Fiddle Me This
I’ll admit, when I first wrote a devotion on fallen leaves, it was nothing like what I’m about to write. Our world changed last night though, and when the world changes, we respond to it. We have to, because we are called to live in this world for the time being. This is not our forever home, but it is where we are right now. As a fairly nonpolitical person, I sincerely hope this will be the last political post I write, but as I learned last night; never say never.
The leaves have fallen. The beauty of fall has past its peak. Winter is coming. My heart feels remarkably similar. I don’t think anybody needs the analogy played out for them as they watch the news this morning. Even the Russian poets mark their fear with a winter analogy this morning, and those people know winter. Even as a privileged, white, middle class family, we will not be unmarked by what is to come. There is a very real possibility that our adoption will not be completed in the next 4 years. The world is watching, and every move the US makes is responded to in the adoption community. Judges in highly conservative, politically violent nations where my child will come from do not approve adoptions to a country that is equally racially charged and approaching political violence. There are no certainties, but I’m astounded that even I, one of the most privileged Americans, can still look at my family and feel fear in our future.
A pastor that I sincerely admire reminded me of something yesterday as I walked to the polls. Legend has it that as Rome burned, Nero played his fiddle. As the political establishment that ruled the modern world crumbled before him, he played his fiddle. What do we do when we face a world we didn’t think was in our future? We play our fiddle. What do we do when we feel like evil has won this particular battle? We play our fiddle. What do we do when the ideals we cling to and the values we uphold vanish from our most elite? We play our fiddle. Our fiddle is anything that reminds us of the constants in our life that are not dependent on our culture, our leaders, our finances, our politics or any other false gods we may hold.
As a Christian, here is my fiddle: Love, joy, peace, patience, kindness, goodness, faithfulness, gentleness, and self control (Galatians 5:22). The greatest people were raised out of the worst political storms. Crusades paved the way to the Reformation. The Renaissance gave birth to diplomacy. The Revolution gave birth to democracy in the Western Hemisphere. World War 2 gave birth to the greatest generation, which all give me the freedom and right to write the words I speak today. It is not my job to fix our political system, or throw a fit that I didn’t get what I think is right. It is my job to play my fiddle, and play it loudly. To raise my children to come out of these next 4 years, that will be the heart of their childhood, as the next great generation to move this world forward. To move it forward with love, joy, peace, patience, kindness, goodness, faithfulness, gentleness, and self control. It is my job to hold our values high and expect those values in my community. It is my job to show those that have fears greater and more real than mine that they are safe with me. Will you play your fiddle with me?

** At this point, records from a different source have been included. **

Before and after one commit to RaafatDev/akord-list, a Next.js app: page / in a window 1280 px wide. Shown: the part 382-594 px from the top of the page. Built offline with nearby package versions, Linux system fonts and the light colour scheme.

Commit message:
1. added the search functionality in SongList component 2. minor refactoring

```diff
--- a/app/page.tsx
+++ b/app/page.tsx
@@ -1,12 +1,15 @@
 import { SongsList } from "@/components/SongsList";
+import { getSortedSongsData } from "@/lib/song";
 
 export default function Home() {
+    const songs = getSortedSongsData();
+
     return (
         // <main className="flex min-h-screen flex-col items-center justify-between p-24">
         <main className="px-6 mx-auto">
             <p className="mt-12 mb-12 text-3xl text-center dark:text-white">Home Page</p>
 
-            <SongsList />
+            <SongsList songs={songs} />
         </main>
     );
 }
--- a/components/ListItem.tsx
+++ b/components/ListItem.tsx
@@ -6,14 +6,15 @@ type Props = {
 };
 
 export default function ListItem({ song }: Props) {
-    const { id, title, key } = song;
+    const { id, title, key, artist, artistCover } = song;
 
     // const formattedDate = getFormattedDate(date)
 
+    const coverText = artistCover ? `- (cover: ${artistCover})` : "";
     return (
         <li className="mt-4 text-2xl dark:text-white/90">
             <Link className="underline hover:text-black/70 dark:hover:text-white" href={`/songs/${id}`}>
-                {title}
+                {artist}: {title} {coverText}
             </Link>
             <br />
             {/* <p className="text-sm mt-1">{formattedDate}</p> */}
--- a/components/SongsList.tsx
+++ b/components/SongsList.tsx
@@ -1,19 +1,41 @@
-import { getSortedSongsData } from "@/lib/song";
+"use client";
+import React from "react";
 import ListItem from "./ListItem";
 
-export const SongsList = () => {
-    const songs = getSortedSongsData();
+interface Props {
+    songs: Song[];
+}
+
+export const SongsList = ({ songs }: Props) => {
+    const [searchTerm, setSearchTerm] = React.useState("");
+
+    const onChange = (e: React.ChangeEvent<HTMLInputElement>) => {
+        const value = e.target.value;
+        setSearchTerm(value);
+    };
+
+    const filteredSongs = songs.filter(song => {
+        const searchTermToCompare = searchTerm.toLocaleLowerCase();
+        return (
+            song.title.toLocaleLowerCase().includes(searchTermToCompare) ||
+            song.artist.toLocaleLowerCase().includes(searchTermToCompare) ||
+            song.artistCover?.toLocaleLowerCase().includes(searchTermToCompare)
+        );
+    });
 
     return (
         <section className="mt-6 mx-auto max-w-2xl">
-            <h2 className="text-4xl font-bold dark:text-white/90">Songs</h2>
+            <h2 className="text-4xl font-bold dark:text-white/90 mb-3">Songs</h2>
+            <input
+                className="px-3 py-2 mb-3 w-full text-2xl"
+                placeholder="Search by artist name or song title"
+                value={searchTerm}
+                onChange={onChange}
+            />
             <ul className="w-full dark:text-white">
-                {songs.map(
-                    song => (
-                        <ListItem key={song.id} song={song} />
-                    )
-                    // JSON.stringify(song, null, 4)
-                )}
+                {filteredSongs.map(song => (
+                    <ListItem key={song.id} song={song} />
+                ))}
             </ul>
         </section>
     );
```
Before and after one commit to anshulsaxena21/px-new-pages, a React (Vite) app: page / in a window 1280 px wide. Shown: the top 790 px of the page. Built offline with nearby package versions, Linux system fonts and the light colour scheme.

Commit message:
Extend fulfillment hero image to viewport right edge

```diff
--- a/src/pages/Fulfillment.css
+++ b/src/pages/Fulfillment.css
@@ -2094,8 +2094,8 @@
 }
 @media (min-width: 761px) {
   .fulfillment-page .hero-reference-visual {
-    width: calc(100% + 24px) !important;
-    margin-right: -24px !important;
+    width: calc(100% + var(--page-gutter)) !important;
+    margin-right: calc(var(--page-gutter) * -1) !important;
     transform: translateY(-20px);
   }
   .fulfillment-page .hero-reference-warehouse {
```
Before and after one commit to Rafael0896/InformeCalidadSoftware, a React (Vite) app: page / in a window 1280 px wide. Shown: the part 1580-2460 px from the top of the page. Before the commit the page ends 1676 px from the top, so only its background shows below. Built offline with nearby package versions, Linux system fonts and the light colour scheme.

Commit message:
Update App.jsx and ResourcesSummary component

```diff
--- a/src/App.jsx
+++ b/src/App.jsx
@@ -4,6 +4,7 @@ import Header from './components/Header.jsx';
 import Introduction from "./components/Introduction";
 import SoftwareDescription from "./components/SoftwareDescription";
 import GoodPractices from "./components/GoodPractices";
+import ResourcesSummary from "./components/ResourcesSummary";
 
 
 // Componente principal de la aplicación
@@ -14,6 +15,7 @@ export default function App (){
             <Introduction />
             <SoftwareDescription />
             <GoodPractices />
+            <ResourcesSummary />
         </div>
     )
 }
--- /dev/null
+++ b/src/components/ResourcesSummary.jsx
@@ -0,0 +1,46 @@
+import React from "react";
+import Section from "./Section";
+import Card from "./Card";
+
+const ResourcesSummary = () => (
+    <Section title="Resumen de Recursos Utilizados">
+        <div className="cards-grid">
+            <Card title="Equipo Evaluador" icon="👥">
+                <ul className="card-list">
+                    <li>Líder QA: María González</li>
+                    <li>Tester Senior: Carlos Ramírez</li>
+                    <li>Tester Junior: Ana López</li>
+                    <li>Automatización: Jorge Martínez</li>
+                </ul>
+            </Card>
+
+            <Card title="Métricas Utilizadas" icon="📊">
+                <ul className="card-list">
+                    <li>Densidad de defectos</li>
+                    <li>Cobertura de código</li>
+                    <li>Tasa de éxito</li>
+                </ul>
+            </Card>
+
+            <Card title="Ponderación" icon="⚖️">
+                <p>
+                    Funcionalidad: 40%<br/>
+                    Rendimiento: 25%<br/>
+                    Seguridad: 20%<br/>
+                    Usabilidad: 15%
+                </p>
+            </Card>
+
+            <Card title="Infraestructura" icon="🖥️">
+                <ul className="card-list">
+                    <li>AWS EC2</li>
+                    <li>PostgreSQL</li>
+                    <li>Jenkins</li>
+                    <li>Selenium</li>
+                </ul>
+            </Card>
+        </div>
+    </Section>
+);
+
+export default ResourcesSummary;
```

My heart resonates loudly with the disciples as they watched Christ hang on the cross. All of them believed his kingdom would reign in their political world. They all believed the oppression of the Roman government would be overturned by the Jewish Messiah. And they also believed that because they had been chosen as his followers, they too would enjoy a position in his earthly kingdom. (Luke 9:46, Matthew 18:1-6, Mark 9-33-37). My heart bleeds with them as they watch his body hang on the cross, because I now know how it feels to have political hopes for a better country crash before my eyes. I know how it feels to watch seeds of doubt over the sovereignty of our God be planted when he doesn’t behave the way I think he will. Even after Christ’s resurrection that brought grace and healing to the entire world, the disciples still had to live in the world they were born in. It was the same political world the day Christ died as the day he was risen. They still woke up under Roman rule. They still stared poverty in the eyes of their Jewish neighbors. The day he rose from the dead was the day they realized how eternal their lives really were. Even when Christ was alive, he laid it out for them that his kingdom was not of this world. He spoke to their heart in the matter. We cannot hope for earthly things, even Godly ideals in a human world. What we hope for in this world should be for eternal matters. How we live our lives, how we raise our children, how we love our neighbor, is for eternal purposes. We are not of this world. We are chosen children of God planted in this world for his glory. The world we live in will never be what God intends for humanity until Christ comes again.
So even though the leaves fall, and winter comes, we will play our fiddle.
Consider the Word
Christ tells us exactly how to love one another. Here is a small excerpt of my favorites. Pick your favorite and fiddle away.